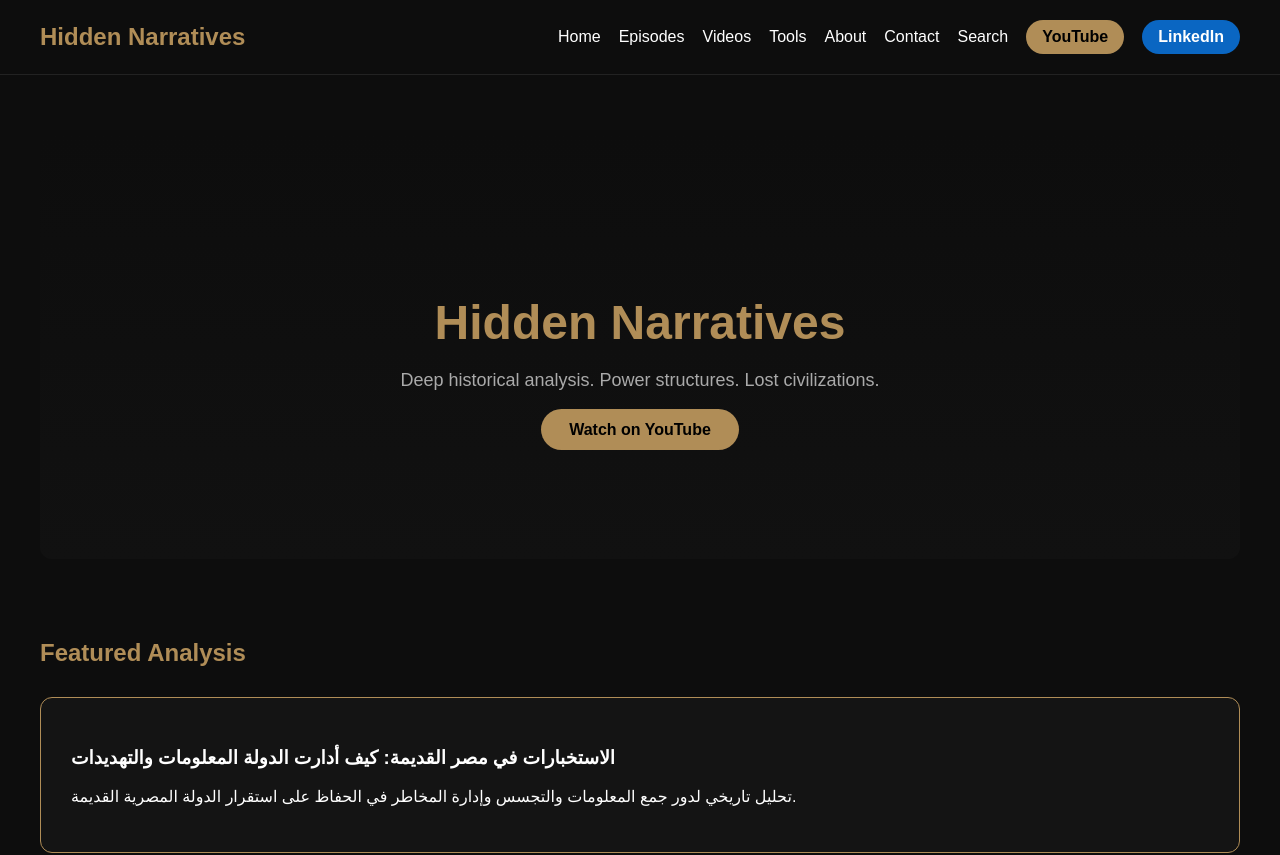
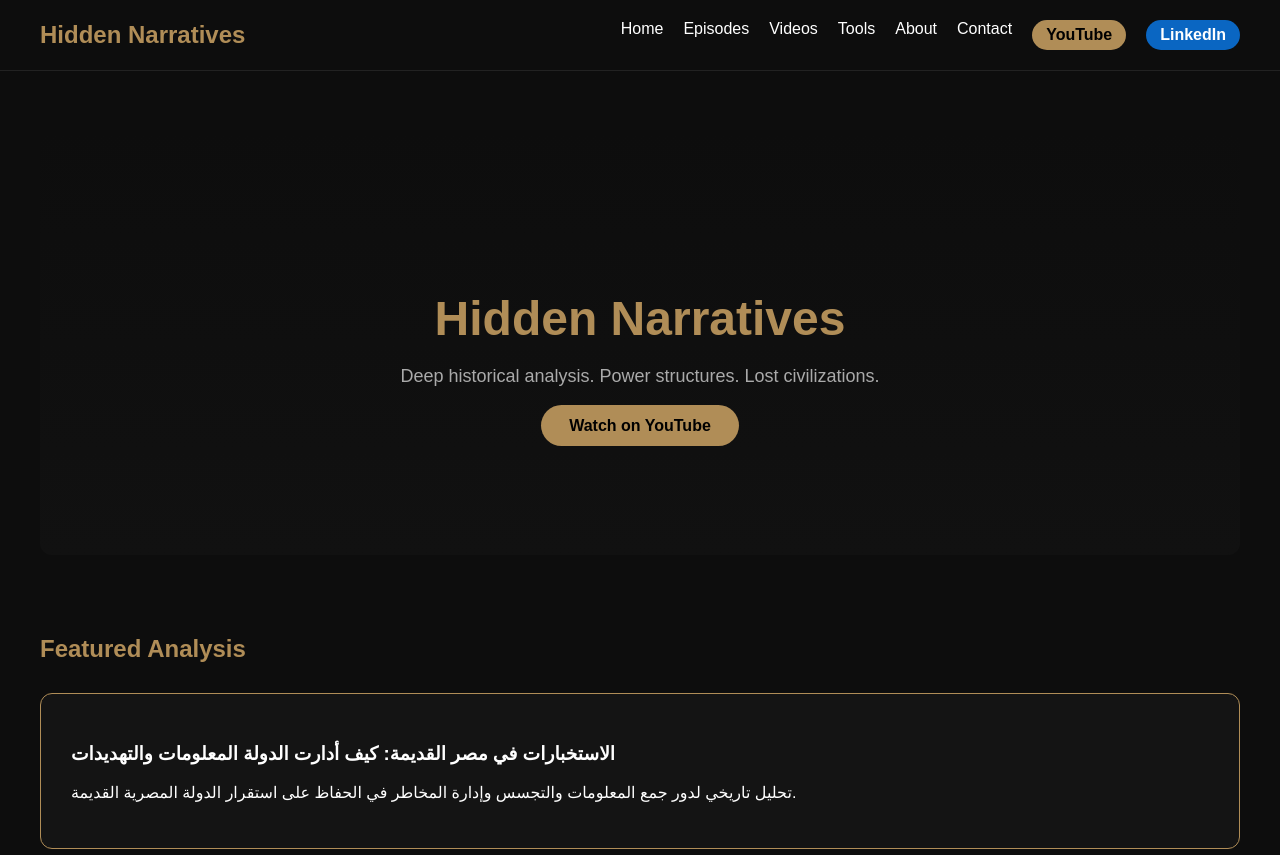
Before and after one commit to mohamedalaa7785-cpu/hidden-narratives, a Next.js app: page / in a window 1280 px wide. Shown: the top 855 px of the page. Built offline with nearby package versions, Linux system fonts and the light colour scheme.

Commit message:
Update layout.tsx

```diff
--- a/app/layout.tsx
+++ b/app/layout.tsx
@@ -5,7 +5,7 @@ import React from "react"
 
 export const metadata: Metadata = {
   title: "Hidden Narratives",
-  description: "Dark historical documentaries and mysterious stories."
+  description: "Dark historical documentaries and mysterious stories.",
 }
 
 export default function RootLayout({
@@ -16,7 +16,6 @@ export default function RootLayout({
   return (
     <html lang="en">
       <body style={bodyStyle}>
-
         <header style={headerStyle}>
           <h2 style={logoStyle}>Hidden Narratives</h2>
 
@@ -27,7 +26,6 @@ export default function RootLayout({
             <Link href="/tools" style={navLink}>Tools</Link>
             <Link href="/about" style={navLink}>About</Link>
             <Link href="/contact" style={navLink}>Contact</Link>
-            <Link href="/search" style={navLink}>Search</Link>
 
             <a
               href="https://www.youtube.com/channel/UCIq_kU6XE1WuEmQXKaGF6ow"
@@ -52,7 +50,7 @@ export default function RootLayout({
         {children}
 
         <footer style={footerStyle}>
-          <div style={{ marginBottom: "10px" }}>
+          <div>
             <Link href="/privacy" style={footerLink}>Privacy</Link> |
             <Link href="/terms" style={footerLink}> Terms</Link> |
             <Link href="/disclaimer" style={footerLink}> Disclaimer</Link>
@@ -62,7 +60,6 @@ export default function RootLayout({
             © {new Date().getFullYear()} Hidden Narratives
           </p>
         </footer>
-
       </body>
     </html>
   )
@@ -74,7 +71,7 @@ const bodyStyle: React.CSSProperties = {
   margin: 0,
   background: "#0d0d0d",
   color: "white",
-  fontFamily: "Arial, sans-serif"
+  fontFamily: "Arial, sans-serif",
 }
 
 const headerStyle: React.CSSProperties = {
@@ -83,43 +80,39 @@ const headerStyle: React.CSSProperties = {
   justifyContent: "space-between",
   alignItems: "center",
   borderBottom: "1px solid #222",
-  flexWrap: "wrap"
 }
 
 const logoStyle: React.CSSProperties = {
   margin: 0,
-  color: "#b08d57"
+  color: "#b08d57",
 }
 
 const navStyle: React.CSSProperties = {
   display: "flex",
-  gap: "18px",
-  alignItems: "center",
-  flexWrap: "wrap"
+  gap: "20px",
 }
 
 const navLink: React.CSSProperties = {
   color: "white",
   textDecoration: "none",
-  fontWeight: "500"
 }
 
 const youtubeBtn: React.CSSProperties = {
-  padding: "8px 16px",
+  padding: "6px 14px",
   background: "#b08d57",
   color: "#000",
-  borderRadius: "25px",
+  borderRadius: "20px",
   textDecoration: "none",
-  fontWeight: "bold"
+  fontWeight: "bold",
 }
 
 const linkedinBtn: React.CSSProperties = {
-  padding: "8px 16px",
+  padding: "6px 14px",
   background: "#0A66C2",
   color: "#fff",
-  borderRadius: "25px",
+  borderRadius: "20px",
   textDecoration: "none",
-  fontWeight: "bold"
+  fontWeight: "bold",
 }
 
 const footerStyle: React.CSSProperties = {
@@ -127,11 +120,14 @@ const footerStyle: React.CSSProperties = {
   textAlign: "center",
   borderTop: "1px solid #222",
   marginTop: "60px",
-  color: "#777"
+  color: "#777",
 }
 
 const footerLink: React.CSSProperties = {
   color: "#b08d57",
   textDecoration: "none",
-  margin: "0 8px"
+  margin: "0 8px",
 }
+
+/* Force file to be treated as module */
+export {}
```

▶ **WHAT THE TASK ASKS**
From the entries above, copy every line where the word "footerLink" shows up.

▶ **TASK OUTPUT**
             <Link href="/privacy" style={footerLink}>Privacy</Link> |
             <Link href="/terms" style={footerLink}> Terms</Link> |
             <Link href="/disclaimer" style={footerLink}> Disclaimer</Link>
 const footerLink: React.CSSProperties = {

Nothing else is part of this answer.